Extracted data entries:
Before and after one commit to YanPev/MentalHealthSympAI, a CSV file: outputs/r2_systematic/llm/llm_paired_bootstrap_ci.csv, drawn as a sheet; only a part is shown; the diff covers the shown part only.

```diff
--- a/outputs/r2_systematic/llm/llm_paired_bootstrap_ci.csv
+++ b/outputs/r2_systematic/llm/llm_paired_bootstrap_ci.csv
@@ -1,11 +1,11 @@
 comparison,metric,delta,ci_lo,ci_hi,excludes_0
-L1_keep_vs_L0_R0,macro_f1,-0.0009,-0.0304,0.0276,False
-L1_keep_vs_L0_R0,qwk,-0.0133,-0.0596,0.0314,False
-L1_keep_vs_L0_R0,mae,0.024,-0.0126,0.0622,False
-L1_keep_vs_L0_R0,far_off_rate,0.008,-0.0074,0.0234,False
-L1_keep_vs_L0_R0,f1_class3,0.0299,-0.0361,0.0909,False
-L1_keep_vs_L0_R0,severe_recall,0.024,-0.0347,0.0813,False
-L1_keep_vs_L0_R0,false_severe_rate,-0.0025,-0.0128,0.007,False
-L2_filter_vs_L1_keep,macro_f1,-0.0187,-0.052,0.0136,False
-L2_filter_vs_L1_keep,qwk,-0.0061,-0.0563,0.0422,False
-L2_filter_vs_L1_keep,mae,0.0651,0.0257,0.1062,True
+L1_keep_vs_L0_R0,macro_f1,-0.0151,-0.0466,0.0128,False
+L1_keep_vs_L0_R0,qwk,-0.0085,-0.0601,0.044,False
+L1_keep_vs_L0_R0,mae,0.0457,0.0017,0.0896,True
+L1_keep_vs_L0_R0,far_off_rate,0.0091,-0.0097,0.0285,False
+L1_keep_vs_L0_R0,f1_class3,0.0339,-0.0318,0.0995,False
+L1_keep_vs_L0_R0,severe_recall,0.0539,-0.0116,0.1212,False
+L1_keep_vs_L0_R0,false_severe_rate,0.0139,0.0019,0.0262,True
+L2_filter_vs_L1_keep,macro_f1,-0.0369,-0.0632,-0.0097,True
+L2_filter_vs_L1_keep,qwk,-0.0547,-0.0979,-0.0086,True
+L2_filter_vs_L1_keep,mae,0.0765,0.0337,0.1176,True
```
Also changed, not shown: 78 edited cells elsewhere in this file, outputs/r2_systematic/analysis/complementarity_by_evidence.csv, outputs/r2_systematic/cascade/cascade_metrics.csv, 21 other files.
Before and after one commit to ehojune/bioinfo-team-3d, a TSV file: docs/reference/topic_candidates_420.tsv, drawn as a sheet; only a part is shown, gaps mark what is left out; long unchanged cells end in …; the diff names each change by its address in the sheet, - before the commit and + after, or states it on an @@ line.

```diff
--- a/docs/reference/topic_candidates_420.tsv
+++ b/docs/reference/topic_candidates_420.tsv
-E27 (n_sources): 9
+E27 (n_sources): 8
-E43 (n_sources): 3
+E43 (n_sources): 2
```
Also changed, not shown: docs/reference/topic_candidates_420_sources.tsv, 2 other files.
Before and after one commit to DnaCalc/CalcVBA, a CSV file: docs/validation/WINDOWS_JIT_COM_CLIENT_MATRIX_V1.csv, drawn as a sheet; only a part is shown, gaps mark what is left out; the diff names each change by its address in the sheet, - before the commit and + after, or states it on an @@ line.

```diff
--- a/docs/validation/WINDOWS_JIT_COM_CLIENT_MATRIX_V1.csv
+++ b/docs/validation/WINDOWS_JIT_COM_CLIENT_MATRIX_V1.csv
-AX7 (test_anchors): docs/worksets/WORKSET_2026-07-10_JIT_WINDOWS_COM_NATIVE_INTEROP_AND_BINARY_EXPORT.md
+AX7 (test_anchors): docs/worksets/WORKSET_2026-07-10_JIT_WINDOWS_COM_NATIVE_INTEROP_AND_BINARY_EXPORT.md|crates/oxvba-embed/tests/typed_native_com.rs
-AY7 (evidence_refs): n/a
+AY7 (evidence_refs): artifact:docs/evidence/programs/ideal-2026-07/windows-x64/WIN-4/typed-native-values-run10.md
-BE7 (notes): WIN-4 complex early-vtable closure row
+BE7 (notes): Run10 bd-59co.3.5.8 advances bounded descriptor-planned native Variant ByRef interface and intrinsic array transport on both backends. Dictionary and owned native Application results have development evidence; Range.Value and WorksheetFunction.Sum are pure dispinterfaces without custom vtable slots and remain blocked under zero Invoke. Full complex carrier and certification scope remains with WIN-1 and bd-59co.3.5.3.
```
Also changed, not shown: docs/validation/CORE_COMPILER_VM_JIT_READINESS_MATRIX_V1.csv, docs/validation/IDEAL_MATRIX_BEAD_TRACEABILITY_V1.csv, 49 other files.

§ Problem requirements: Please work out how many lines above carry "Also", writing only the result.

§ Output of the task: 3